For more than a year I’ve been writing and story editing a dating adventure game called LongStory. At the start of the game, players select their avatar and gender, choosing whether they want to be referred to as “she”, “he” or “they”. We don’t write different dialogue or storylines for different player genders. LongStory is written to be gender-inclusive.
What does that mean? Well, gender-inclusive or gender-neutral means using language that avoids bias towards a particular gender. This might seem daunting considering this is a dating game that includes romantic storylines, but it’s not if you follow these three tips…
#1 – Recognize Stereotypes
Unless you were raised by gender-free aliens, you’ve been conditioned to see people differently based on their gender, especially when it comes to romance. Heck, society conditions us not only to see people differently but to act differently based on our assigned gender. It’s important to recognize these expectations for what they are: stereotypes, not facts. Stereotypes such as “girls are more emotional” and “boys don’t talk about their feelings they act on them” abound. While some boys may not be comfortable talking about their feelings, some boys are. And vice versa; not all girls want to engage in lengthy heart-to-hearts.
#2 – Identify Your Biases
Here’s a test for you: write a romantic scene between two characters (boy-girl, girl-girl, boy-boy, agender-bigender, etc), then switch up the characters’ genders. Does the scene still make sense? If you don’t think it does, ask yourself why and identify the lines you’ve written that you think are more one gender than another. Are the lines stereotypical? If so, can you make them more well-rounded or original? If the lines in question don’t evoke specific stereotypes, what is it about these lines that makes you connect them to a certain gender? Figure that out and you’ll have identified your own biases. Now challenge those biases. Instead of concluding “a boy would never say that,” consider the type of person, regardless of gender, who would say that. Write for character, not gender.
#3 – Find Commonalities
We humans tend to focus a lot on our differences, but if you’re writing gender-inclusive romance, you need to zero in on all the things we have in common. This doesn’t mean making character dialogue bland and generic, it means developing characters based on their personalities not their gender. Do not fall back on stereotypes. Stereotypes are simple shorthand and the opposite of well-rounded characters.
Now, you may be thinking this is all well and good, but Heather, why would I ever need to write a character whose gender is unknown? To that, I first say — why not? That’s an interesting character! The second thing I would say is that with the increasing popularity of narrative games, more writers are finding work writing dialogue and storylines for players who could be any gender! Bottom line, being able to write gender-inclusive stories has become a valuable skill. And I’m proof…

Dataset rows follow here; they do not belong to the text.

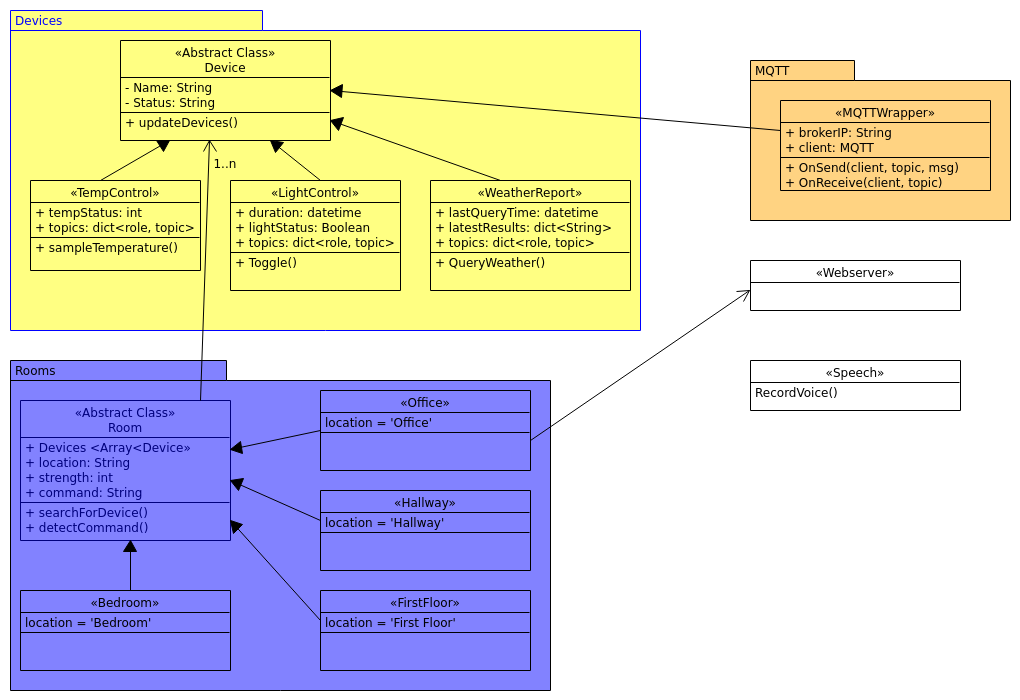
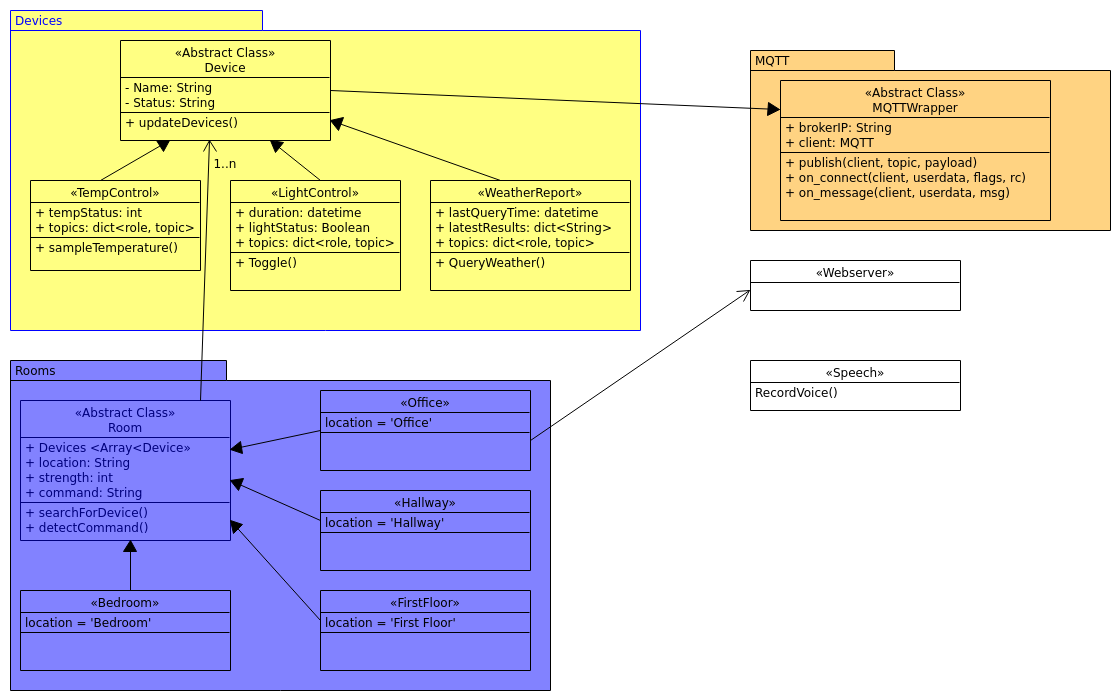
Updated the static design for issue #1 and implemented code for MQTTWrapper for issue #2

diff --git a/MQTT/MQTTWrapper.py b/MQTT/MQTTWrapper.py
@@ -1,0 +1,67 @@
+import paho.mqtt.client as mqtt
+
+'''
+    Abstract wrapper class for the MQTT protocol. 
+    
+    Requires the following dependencies:
+       1) paho-mqtt: python3 -m pip install paho-mqtt
+'''
+class MQTTWrapper:
+
+    '''
+        Constructor for the MQTTWrapper class.
+        @param broker: IP Address of the MQTT broker.
+    '''
+    def __init__(self, broker):
+        self.brokerIP = broker
+        self.client = mqtt.Client()
+
+    '''
+        Abstract Callback function that is defined in the library.
+        function executes when the client receives a CONNACK from broker.
+        @param client: client instances in client / broker relationship.
+        @param userdata: user defined data that is passed as "userdata" to callbacks.
+        @param flags: a dict that contains response flags from the broker
+        @param rc: Determines success or not.
+                 |      0: Connection successful
+                 |      1: Connection refused - incorrect protocol version
+                 |      2: Connection refused - invalid client identifier
+                 |      3: Connection refused - server unavailable
+                 |      4: Connection refused - bad username or password
+                 |      5: Connection refused - not authorised
+    '''
+    def on_connect(self, client, userdata, flags, rc):
+        pass
+
+
+    '''
+        Abstract Callback function that is defined in the library.
+        function executes when the client receives a
+        PUBLISH message from the server.
+        @param client: client instances in client / broker relationship.
+        @param userdata:
+        @param msg: MQTTMessage that describes all of the message parameters.
+    '''
+    def on_message(self, client, userdata, msg):
+        pass
+
+
+    '''
+        Publishes a message to the broker pertaining to a given topic.
+        @param client: client instances in client / broker relationship.
+        @param topic: The topic that the message should be published on.
+        @param payload: The actual message to send.
+                        Passing an int or float will result in the payload
+                        being converted to a string representing that number.
+        @return: Instance of MQTTMessageInfo class which can be used to determine
+                 success of message publish.
+    '''
+    def publish(self, client, topic, payload):
+        success = ''
+
+        try:
+            success = client.publish(topic, payload)
+        except Exception as e:
+            print("Publish has failed.\n{}".format(str(e)))
+
+        return success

A couple months ago I interviewed for a job as Lead Writer on a video game in a genre I love but in which I don’t have any actual paid writing experience — a virtual reality sci-fi adventure for adults (I usually write comedy and/or romance for kids and teens). The game sounded awesome and I wanted the job so bad, though I worried I didn’t have the right experience to get it. However, the producers want a game where players not only pick their gender but also the gender of their in-game spouse, and the fact that I had written and story edited a gender-inclusive game was a big plus in their eyes, so I got the job! Yay!
Do you consider gender inclusivity when you write? Have you ever written a gender-neutral character? If so, or if you have any questions, let me know in the Comments.